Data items

• • • •

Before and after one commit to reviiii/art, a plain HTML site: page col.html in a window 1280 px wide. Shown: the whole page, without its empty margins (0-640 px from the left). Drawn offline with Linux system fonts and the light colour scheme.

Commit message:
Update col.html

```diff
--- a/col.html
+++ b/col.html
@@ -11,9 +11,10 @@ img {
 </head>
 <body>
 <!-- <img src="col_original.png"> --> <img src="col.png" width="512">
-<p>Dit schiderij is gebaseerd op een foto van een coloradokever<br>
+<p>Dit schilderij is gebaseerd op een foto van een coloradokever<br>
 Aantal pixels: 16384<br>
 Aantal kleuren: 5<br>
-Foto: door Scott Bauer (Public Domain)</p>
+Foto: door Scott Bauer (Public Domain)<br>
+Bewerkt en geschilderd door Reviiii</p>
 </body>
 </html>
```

• • • •

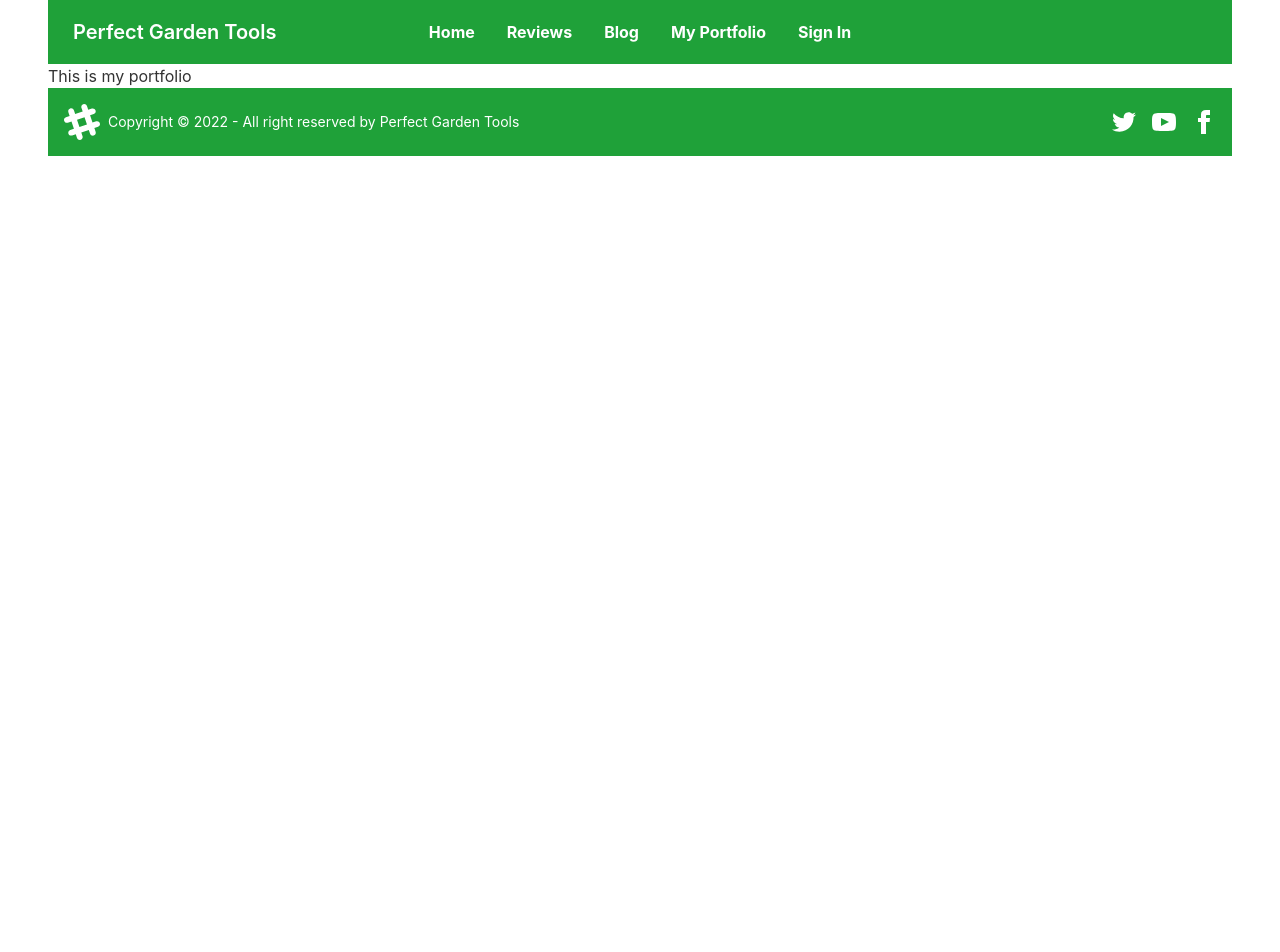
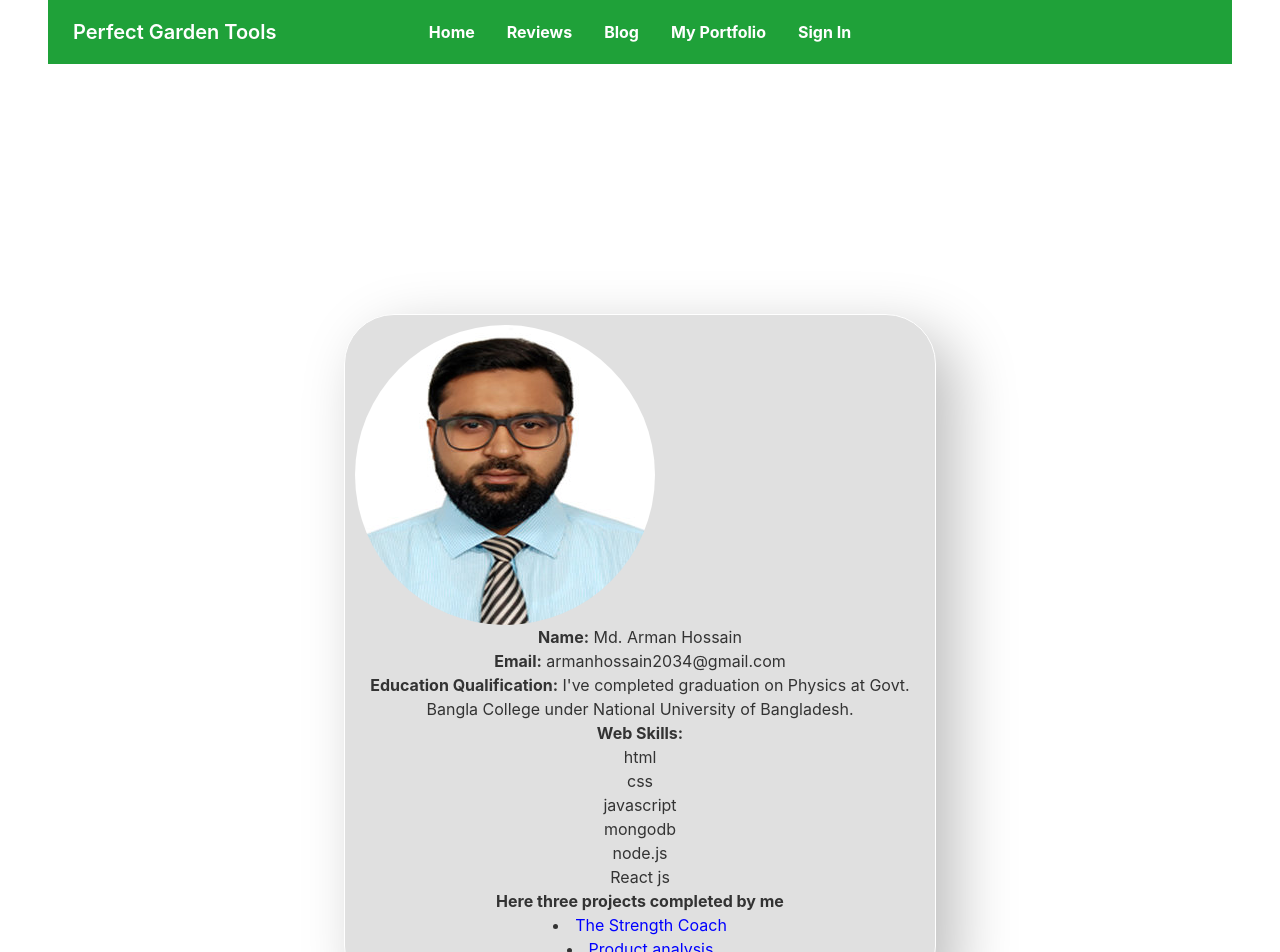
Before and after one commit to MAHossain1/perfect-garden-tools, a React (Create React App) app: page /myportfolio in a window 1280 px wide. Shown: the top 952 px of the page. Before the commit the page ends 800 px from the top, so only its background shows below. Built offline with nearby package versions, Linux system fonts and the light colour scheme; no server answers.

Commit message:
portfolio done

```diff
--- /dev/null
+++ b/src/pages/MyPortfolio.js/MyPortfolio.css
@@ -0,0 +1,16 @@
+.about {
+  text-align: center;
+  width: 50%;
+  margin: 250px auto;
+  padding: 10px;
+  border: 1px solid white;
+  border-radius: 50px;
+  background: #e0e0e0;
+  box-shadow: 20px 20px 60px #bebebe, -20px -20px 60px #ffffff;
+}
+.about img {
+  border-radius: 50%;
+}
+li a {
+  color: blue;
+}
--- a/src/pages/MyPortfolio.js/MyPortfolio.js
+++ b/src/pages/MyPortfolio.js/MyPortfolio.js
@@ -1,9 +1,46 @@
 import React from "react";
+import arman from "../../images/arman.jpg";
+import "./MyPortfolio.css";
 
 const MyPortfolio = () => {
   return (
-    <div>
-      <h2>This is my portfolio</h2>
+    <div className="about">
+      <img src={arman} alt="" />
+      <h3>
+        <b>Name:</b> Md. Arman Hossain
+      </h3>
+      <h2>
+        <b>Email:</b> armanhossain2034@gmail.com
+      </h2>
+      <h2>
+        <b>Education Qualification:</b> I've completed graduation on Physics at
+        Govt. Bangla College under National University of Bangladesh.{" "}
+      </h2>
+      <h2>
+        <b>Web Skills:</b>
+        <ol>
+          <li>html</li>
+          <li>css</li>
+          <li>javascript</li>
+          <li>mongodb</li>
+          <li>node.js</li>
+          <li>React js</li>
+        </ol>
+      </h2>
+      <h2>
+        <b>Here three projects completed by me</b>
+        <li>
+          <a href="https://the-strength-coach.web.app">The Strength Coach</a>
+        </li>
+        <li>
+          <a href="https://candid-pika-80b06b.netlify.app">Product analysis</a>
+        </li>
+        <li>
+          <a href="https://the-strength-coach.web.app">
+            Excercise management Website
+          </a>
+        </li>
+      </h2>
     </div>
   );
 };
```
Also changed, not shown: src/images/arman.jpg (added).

• • • •

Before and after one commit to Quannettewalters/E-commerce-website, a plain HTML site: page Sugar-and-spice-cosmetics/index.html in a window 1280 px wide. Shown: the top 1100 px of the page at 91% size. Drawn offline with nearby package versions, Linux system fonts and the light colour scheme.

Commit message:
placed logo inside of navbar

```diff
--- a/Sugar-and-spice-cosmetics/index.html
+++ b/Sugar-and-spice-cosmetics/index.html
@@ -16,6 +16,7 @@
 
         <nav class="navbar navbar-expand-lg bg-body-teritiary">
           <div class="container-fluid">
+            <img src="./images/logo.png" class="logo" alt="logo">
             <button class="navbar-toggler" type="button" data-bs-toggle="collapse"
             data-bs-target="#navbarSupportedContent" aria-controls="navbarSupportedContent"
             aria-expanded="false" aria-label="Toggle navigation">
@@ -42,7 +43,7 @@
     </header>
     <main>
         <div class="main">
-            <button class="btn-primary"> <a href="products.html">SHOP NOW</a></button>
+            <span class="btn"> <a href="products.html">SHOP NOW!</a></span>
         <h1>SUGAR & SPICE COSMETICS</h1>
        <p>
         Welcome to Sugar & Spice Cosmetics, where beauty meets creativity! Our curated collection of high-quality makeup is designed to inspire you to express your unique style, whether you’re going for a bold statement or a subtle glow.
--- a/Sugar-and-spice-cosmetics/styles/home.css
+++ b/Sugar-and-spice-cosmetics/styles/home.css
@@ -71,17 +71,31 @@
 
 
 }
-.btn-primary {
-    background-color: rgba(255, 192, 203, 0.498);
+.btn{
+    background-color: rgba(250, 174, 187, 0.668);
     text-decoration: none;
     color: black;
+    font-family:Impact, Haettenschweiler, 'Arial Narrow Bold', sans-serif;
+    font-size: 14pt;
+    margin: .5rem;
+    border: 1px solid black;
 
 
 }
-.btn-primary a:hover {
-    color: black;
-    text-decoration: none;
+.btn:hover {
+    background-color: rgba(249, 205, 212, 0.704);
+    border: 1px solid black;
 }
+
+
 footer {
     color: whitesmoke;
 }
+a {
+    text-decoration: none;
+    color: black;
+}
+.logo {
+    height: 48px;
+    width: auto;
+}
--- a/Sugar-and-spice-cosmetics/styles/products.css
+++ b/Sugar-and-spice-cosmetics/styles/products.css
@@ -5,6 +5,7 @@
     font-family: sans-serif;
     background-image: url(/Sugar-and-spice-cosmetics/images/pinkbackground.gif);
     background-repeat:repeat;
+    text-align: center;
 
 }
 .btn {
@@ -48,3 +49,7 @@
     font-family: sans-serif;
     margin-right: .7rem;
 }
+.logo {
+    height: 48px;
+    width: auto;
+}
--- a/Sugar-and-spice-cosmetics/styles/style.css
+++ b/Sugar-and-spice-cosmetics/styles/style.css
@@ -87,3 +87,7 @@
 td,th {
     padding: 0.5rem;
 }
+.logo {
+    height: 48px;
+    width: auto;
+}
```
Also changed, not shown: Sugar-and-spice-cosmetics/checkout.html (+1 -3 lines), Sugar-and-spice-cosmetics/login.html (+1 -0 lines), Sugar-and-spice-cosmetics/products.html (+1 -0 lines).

• • • •

_Task to complete_
Go through the lines above. Select every one that has the string "SHOP".

_Answer space_
-            <button class="btn-primary"> <a href="products.html">SHOP NOW</a></button>
+            <span class="btn"> <a href="products.html">SHOP NOW!</a></span>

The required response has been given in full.